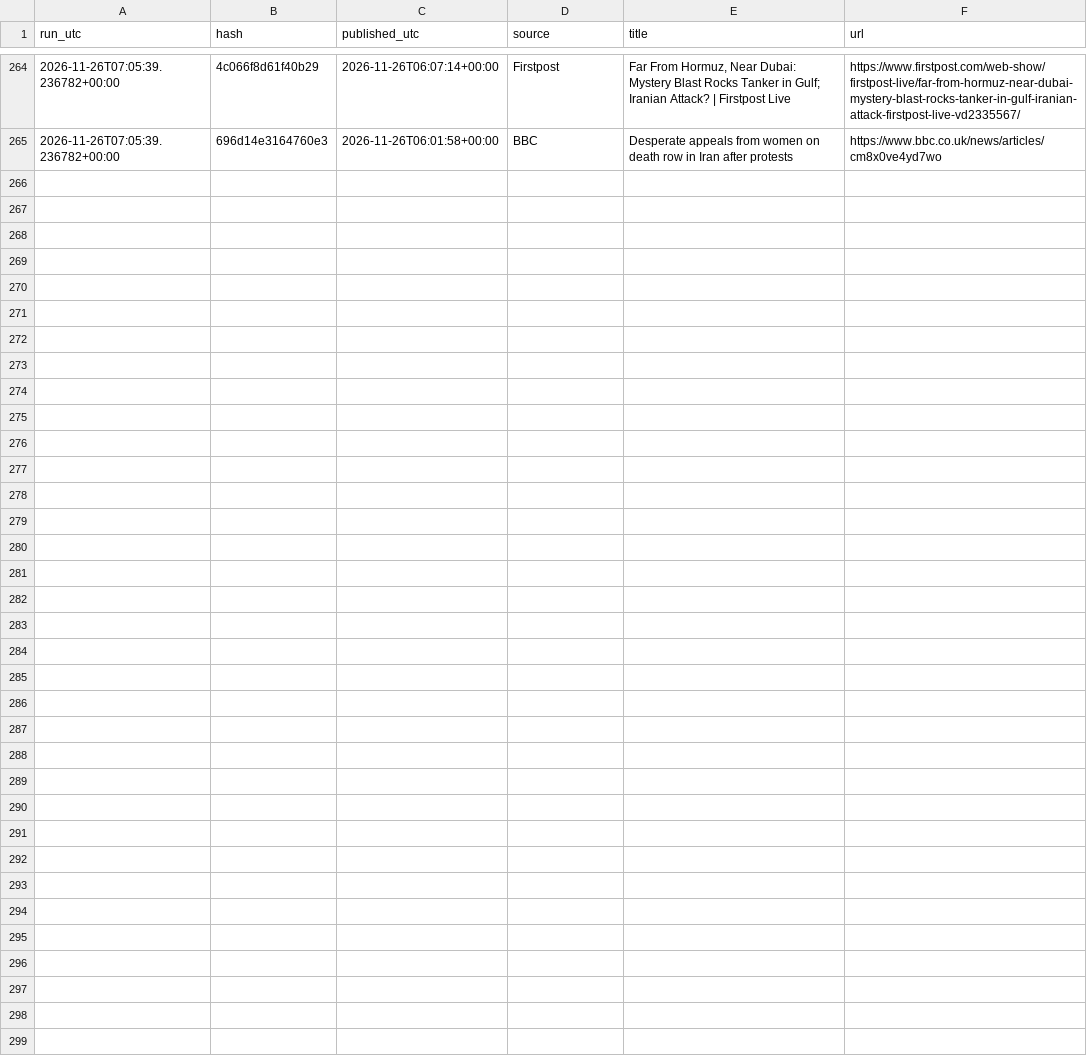
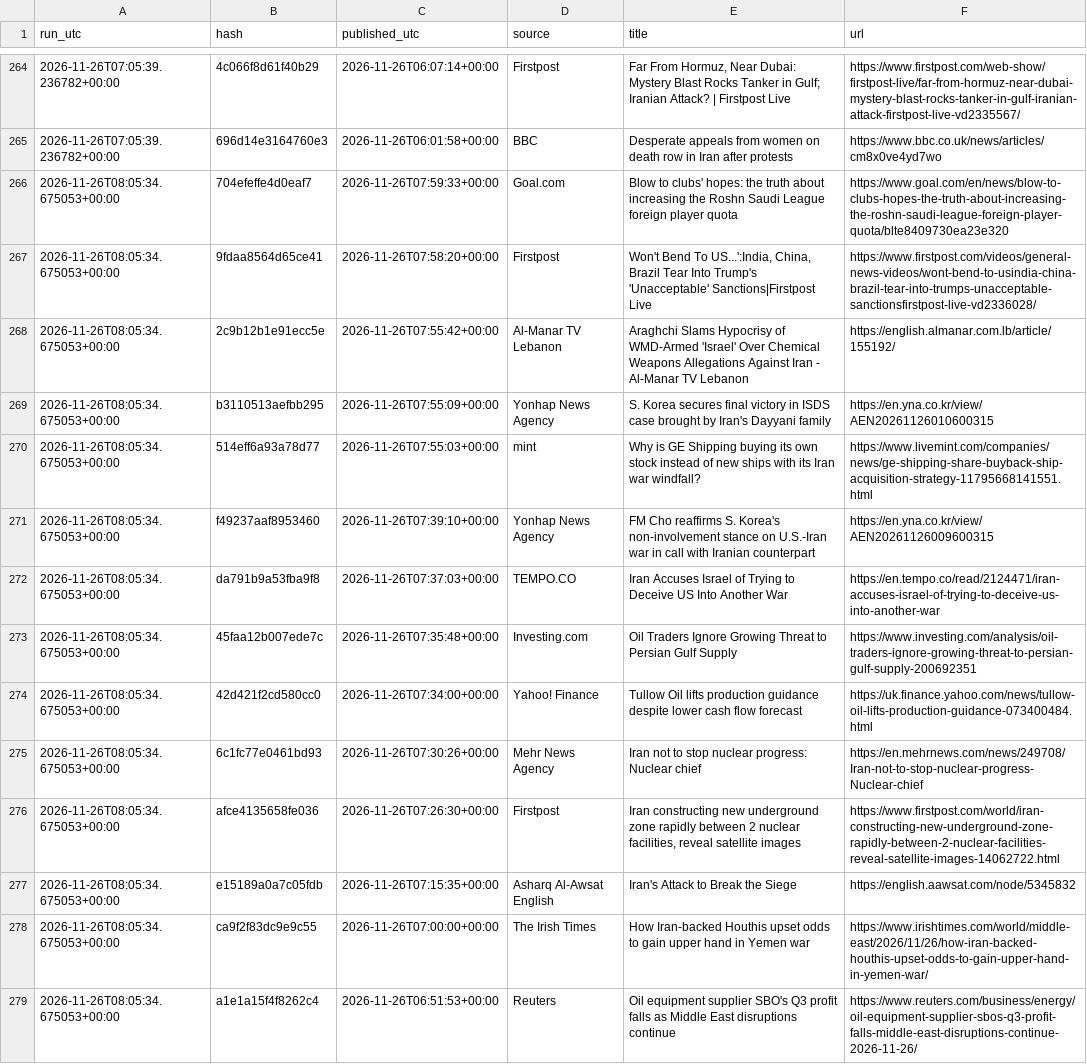
Before and after one commit to beausiff/Oil-signal-logger, a CSV file: backup/headlines_b.csv, drawn as a sheet; only a part is shown, gaps mark what is left out.

```diff
--- a/backup/headlines_b.csv
+++ b/backup/headlines_b.csv
@@ -265 +265,15 @@ run_utc,hash,published_utc,source,title,url
 2026-11-26T07:05:39.236782+00:00,696d14e3164760e3,2026-11-26T06:01:58+00:00,BBC,Desperate appeals from women on death row in Iran after protests,https://www.bbc.co.uk/news/articles/cm8x0ve4yd7wo
+2026-11-26T08:05:34.675053+00:00,704efeffe4d0eaf7,2026-11-26T07:59:33+00:00,Goal.com,Blow to clubs' hopes: the truth about increasing the Roshn Saudi League foreign player quota,https://www.goal.com/en/news/blow-to-clubs-hopes-the-truth-about-increasing-the-roshn-saudi-league-foreign-player-quota/blte8409730ea23e320
+2026-11-26T08:05:34.675053+00:00,9fdaa8564d65ce41,2026-11-26T07:58:20+00:00,Firstpost,"Won't Bend To US...':India, China, Brazil Tear Into Trump's 'Unacceptable' Sanctions|Firstpost Live",https://www.firstpost.com/videos/general-news-videos/wont-bend-to-usindia-china-brazil-tear-into-trumps-unacceptable-sanctionsfirstpost-live-vd2336028/
+2026-11-26T08:05:34.675053+00:00,2c9b12b1e91ecc5e,2026-11-26T07:55:42+00:00,Al-Manar TV Lebanon,Araghchi Slams Hypocrisy of WMD-Armed 'Israel' Over Chemical Weapons Allegations Against Iran - Al-Manar TV Lebanon,https://english.almanar.com.lb/article/155192/
+2026-11-26T08:05:34.675053+00:00,b3110513aefbb295,2026-11-26T07:55:09+00:00,Yonhap News Agency,S. Korea secures final victory in ISDS case brought by Iran's Dayyani family,https://en.yna.co.kr/view/AEN20261126010600315
+2026-11-26T08:05:34.675053+00:00,514eff6a93a78d77,2026-11-26T07:55:03+00:00,mint,Why is GE Shipping buying its own stock instead of new ships with its Iran war windfall?,https://www.livemint.com/companies/news/ge-shipping-share-buyback-ship-acquisition-strategy-11795668141551.html
+2026-11-26T08:05:34.675053+00:00,f49237aaf8953460,2026-11-26T07:39:10+00:00,Yonhap News Agency,FM Cho reaffirms S. Korea's non-involvement stance on U.S.-Iran war in call with Iranian counterpart,https://en.yna.co.kr/view/AEN20261126009600315
+2026-11-26T08:05:34.675053+00:00,da791b9a53fba9f8,2026-11-26T07:37:03+00:00,TEMPO.CO,Iran Accuses Israel of Trying to Deceive US Into Another War,https://en.tempo.co/read/2124471/iran-accuses-israel-of-trying-to-deceive-us-into-another-war
+2026-11-26T08:05:34.675053+00:00,45faa12b007ede7c,2026-11-26T07:35:48+00:00,Investing.com,Oil Traders Ignore Growing Threat to Persian Gulf Supply,https://www.investing.com/analysis/oil-traders-ignore-growing-threat-to-persian-gulf-supply-200692351
+2026-11-26T08:05:34.675053+00:00,42d421f2cd580cc0,2026-11-26T07:34:00+00:00,Yahoo! Finance,Tullow Oil lifts production guidance despite lower cash flow forecast,https://uk.finance.yahoo.com/news/tullow-oil-lifts-production-guidance-073400484.html
+2026-11-26T08:05:34.675053+00:00,6c1fc77e0461bd93,2026-11-26T07:30:26+00:00,Mehr News Agency,Iran not to stop nuclear progress: Nuclear chief,https://en.mehrnews.com/news/249708/Iran-not-to-stop-nuclear-progress-Nuclear-chief
+2026-11-26T08:05:34.675053+00:00,afce4135658fe036,2026-11-26T07:26:30+00:00,Firstpost,"Iran constructing new underground zone rapidly between 2 nuclear facilities, reveal satellite images",https://www.firstpost.com/world/iran-constructing-new-underground-zone-rapidly-between-2-nuclear-facilities-reveal-satellite-images-14062722.html
+2026-11-26T08:05:34.675053+00:00,e15189a0a7c05fdb,2026-11-26T07:15:35+00:00,Asharq Al-Awsat English,Iran's Attack to Break the Siege,https://english.aawsat.com/node/5345832
+2026-11-26T08:05:34.675053+00:00,ca9f2f83dc9e9c55,2026-11-26T07:00:00+00:00,The Irish Times,How Iran-backed Houthis upset odds to gain upper hand in Yemen war,https://www.irishtimes.com/world/middle-east/2026/11/26/how-iran-backed-houthis-upset-odds-to-gain-upper-hand-in-yemen-war/
+2026-11-26T08:05:34.675053+00:00,a1e1a15f4f8262c4,2026-11-26T06:51:53+00:00,Reuters,Oil equipment supplier SBO's Q3 profit falls as Middle East disruptions continue,https://www.reuters.com/business/energy/oil-equipment-supplier-sbos-q3-profit-falls-middle-east-disruptions-continue-2026-11-26/
```
Also changed, not shown: backup/context.csv, backup/feed_b_state.csv, 5 other files.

§ **Your instructions**:
Copy out, from the listing above, every line that contains the word "backup".

§ **Answer to this exercise**:
Before and after one commit to beausiff/Oil-signal-logger, a CSV file: backup/headlines_b.csv, drawn as a sheet; only a part is shown, gaps mark what is left out.
--- a/backup/headlines_b.csv
+++ b/backup/headlines_b.csv
Also changed, not shown: backup/context.csv, backup/feed_b_state.csv, 5 other files.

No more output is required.